Communication & Conditioning
Last semester, I threw a couple of Communication Challenges at my students. My plan was for these to be an escalating series of tasks that would push them from the normative 7th grade view of signaling (hand written notes and mobile video chat, with a vast emptiness in-between) into something that approached a continuum. I hoped it was going to be my sneaky way of making entire idea of a serial protocol into an essential idea.
And it…kinda worked. We ran three of them before building the 3D printer started to eat every Makers class. But in every challenge, I faced a choice of either allowing a hyper reductive physical solution or piling on more arbitrary/adult restrictions to the problem.
This year, I have two classes that each have more students than the previous 3 semesters of Makers combined. At this scale, I’ve been struggling to have the classes cohere into productive subgroups around a challenge. 45 minutes just isn’t long enough to bring students into a new challenge, let them flail at it long enough that the force of their effort settles them into “natural” groups. So, for this, I resorted to one of the corrosive team assignment tools in my middle school toolkit.
To cope with the larger class, I needed larger groups which suggested a layered challenge. So this year it’s a message relay. Stations A and B are reasonably close, but on opposite sides of our facilities barn to prevent for visual contact. B and C can see each other, on a clear day, but are separated by several athletic fields which may or may not be filled with 3rd graders.
Instead of a collection of Pinky & the Brain quotes, the message is a statement structure with some variable nouns. Last time the absolutely fixed vocabulary meant that students built systems to transmit a single number. I had hoped this would push those returning students a bit further.
I’m writing this in the nadir of #makered achievement. I’ve presented a challenge and then tried to shut up. I’ve watched two classes stumble through innumerable plans to move a physical message between stations. Lots of plans for whatever sport-ball they hope will cover the distance best, or rockets or giant ramps to roll a ball across the entire field. One group is building a PCV and Milkcrate sled to haul an 8 word sentence across the field.
Basically, I’m writing this at the moment where I (and possibly they) are convinced that nothing will work.
I’ve tried to build the challenge with a set of game-like restrictions that quietly discourage certain approaches. Other teams are spectators, and if one of the observers learns the message then… then we all frown? This is also where I see kids looking for the bedrock of grades. Until there’s an awesome example of could be produced, the middle school instinct is to worry about what they HAVE to produce. When schools rely on threats of force, especially abstracted and mediated threats like grades, we create young people who are always looking for the hidden whip.
So I’m distracting myself by building stupid door triggered LEDs and other nonsense, basically trying to fill the classroom environment with concrete bits of the possible. The ugly, slapdash possible.
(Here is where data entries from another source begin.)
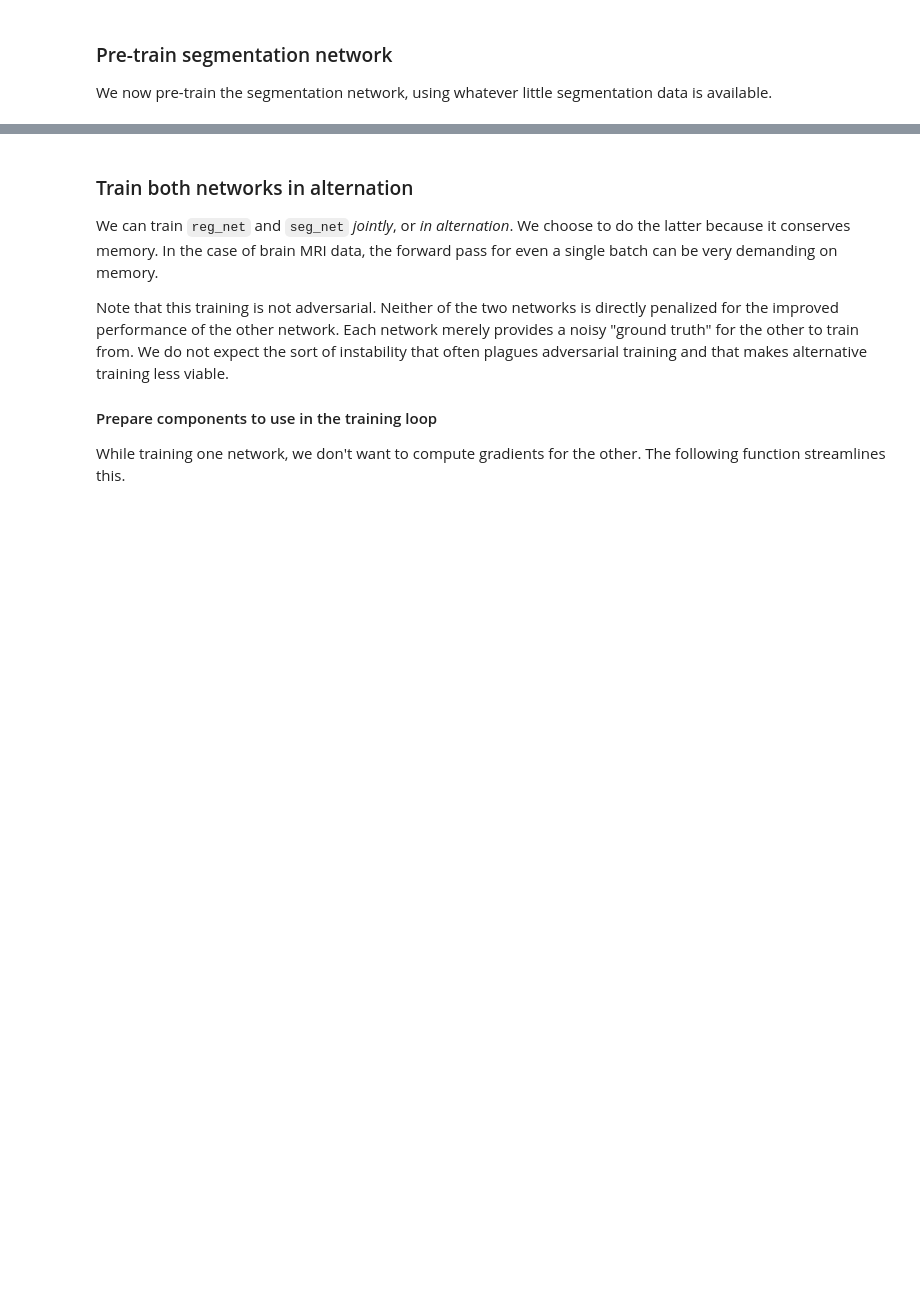
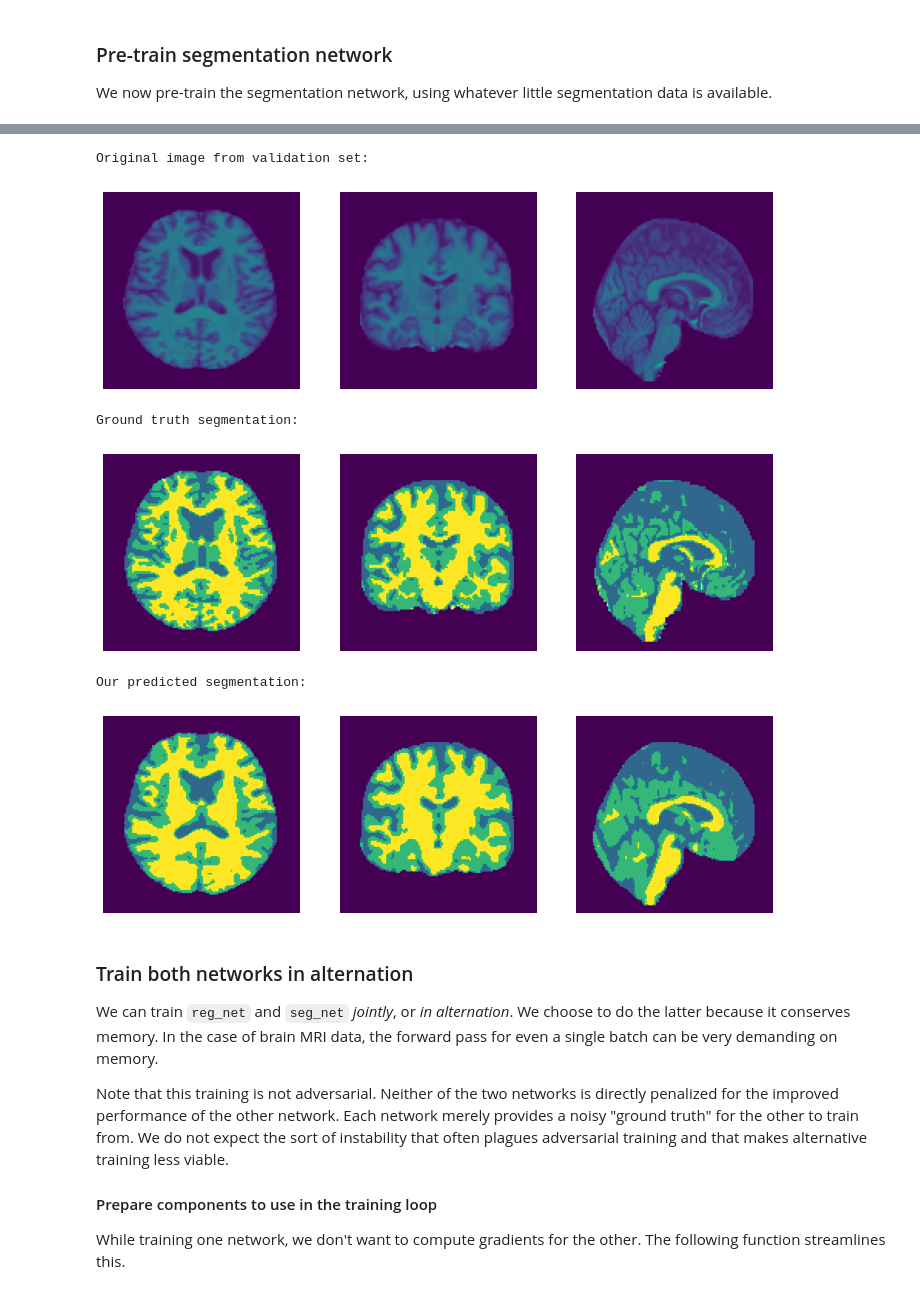
Before and after one commit to ebrahimebrahim/deep-atlas, a Jupyter notebook: deep_atlas_tutorial.ipynb, the cells around one changed output, grey strips where cells are left out. Drawn from its saved outputs; the diff is of its cells as text; code cells hidden in the pictures; blank space fills up the shorter version.

```diff
--- a/deep_atlas_tutorial.ipynb
+++ b/deep_atlas_tutorial.ipynb
@@ -743,24 +799,31 @@ torch.save(seg_net.state_dict(),'seg_net_pretrained.pth')
 # %%
 # Run this cell to try out the pretrained seg net on a random validation image
 
 seg_net.to(device)
 
-data_item = np.random.choice(dataset_seg_available_valid)
+data_item = random.choice(dataset_seg_available_valid)
 test_input = data_item['img']
 test_seg_true = data_item['seg']
 seg_net.eval()
 with torch.no_grad():
     test_seg_predicted = seg_net(test_input.unsqueeze(0).cuda()).cpu()
 
 print("Original image from validation set:")
 preview_image(test_input[0])
 print("Ground truth segmentation:")
 preview_image(test_seg_true[0])
 print("Our predicted segmentation:")
 preview_image(torch.argmax(torch.softmax(test_seg_predicted,dim=1),dim=1, keepdim=True)[0,0])
 
 del test_seg_predicted
 torch.cuda.empty_cache()
+# %% [output]
+Original image from validation set:
+[figure, added]
+Ground truth segmentation:
+[figure, added]
+Our predicted segmentation:
+[figure, added]
 # %% [markdown]
 ### Train both networks in alternation
 
```
Also changed, not shown: parts of 33 cells of this notebook.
I think these struggles fit under that umbrella. In my first Makers post-mortem I bemoaned that my decade of experience prodding everyone through the same borderline dull material at roughly the same pace was largely useless to me in Makers. Two years in, I’m struck by how many of those tools are shortcuts that strip agency and choice away from students in order to keep the classroom machine humming. Classroom management systems, even ones I respect like Developmental Designs, are systems that condition students into automatic/unthinking response. Working within a traditional school day makes some measure of conditioning convenient, if not absolutely necessary. But each semester makes me more aware of what I give up, and what I force my students to give away, with those choices.